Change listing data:
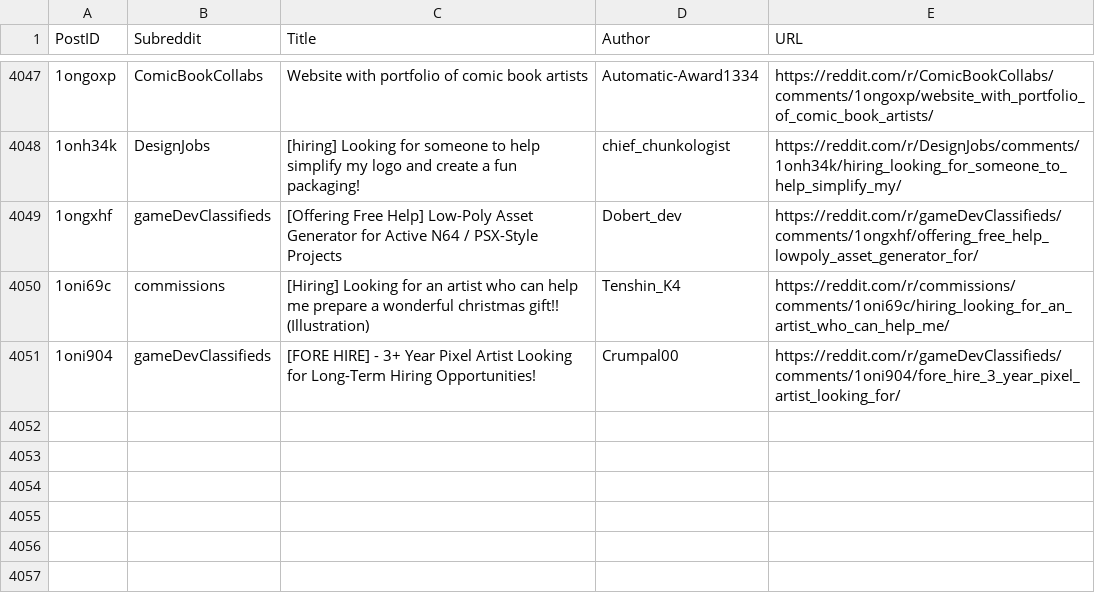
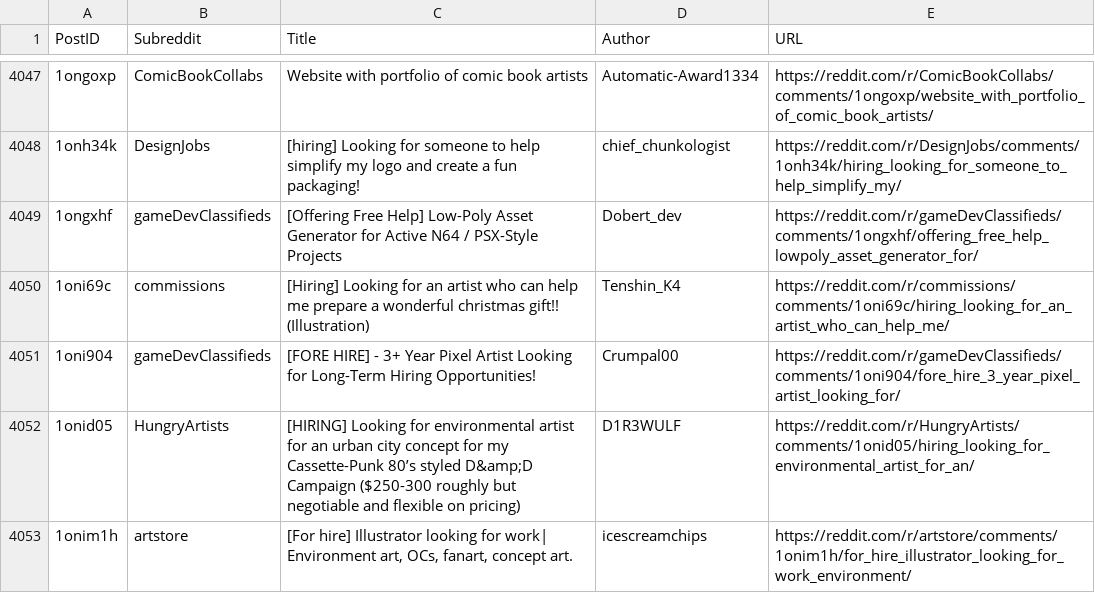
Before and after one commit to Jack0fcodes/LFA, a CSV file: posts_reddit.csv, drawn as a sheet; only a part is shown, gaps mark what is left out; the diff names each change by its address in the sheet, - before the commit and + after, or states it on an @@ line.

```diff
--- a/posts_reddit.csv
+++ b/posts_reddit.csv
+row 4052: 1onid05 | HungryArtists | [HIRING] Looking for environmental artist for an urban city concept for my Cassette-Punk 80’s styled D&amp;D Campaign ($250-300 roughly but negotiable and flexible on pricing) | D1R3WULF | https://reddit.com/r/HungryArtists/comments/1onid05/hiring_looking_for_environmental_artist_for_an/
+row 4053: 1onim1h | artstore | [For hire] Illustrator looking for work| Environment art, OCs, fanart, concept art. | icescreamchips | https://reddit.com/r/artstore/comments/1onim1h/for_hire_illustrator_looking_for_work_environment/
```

> **Task instructions**
Set down every entry exactly; omit the pictures.

> **Result**
Before and after one commit to Jack0fcodes/LFA, a CSV file: posts_reddit.csv, drawn as a sheet; only a part is shown, gaps mark what is left out; the diff names each change by its address in the sheet, - before the commit and + after, or states it on an @@ line.

```diff
--- a/posts_reddit.csv
+++ b/posts_reddit.csv
+row 4052: 1onid05 | HungryArtists | [HIRING] Looking for environmental artist for an urban city concept for my Cassette-Punk 80’s styled D&amp;D Campaign ($250-300 roughly but negotiable and flexible on pricing) | D1R3WULF | https://reddit.com/r/HungryArtists/comments/1onid05/hiring_looking_for_environmental_artist_for_an/
+row 4053: 1onim1h | artstore | [For hire] Illustrator looking for work| Environment art, OCs, fanart, concept art. | icescreamchips | https://reddit.com/r/artstore/comments/1onim1h/for_hire_illustrator_looking_for_work_environment/
```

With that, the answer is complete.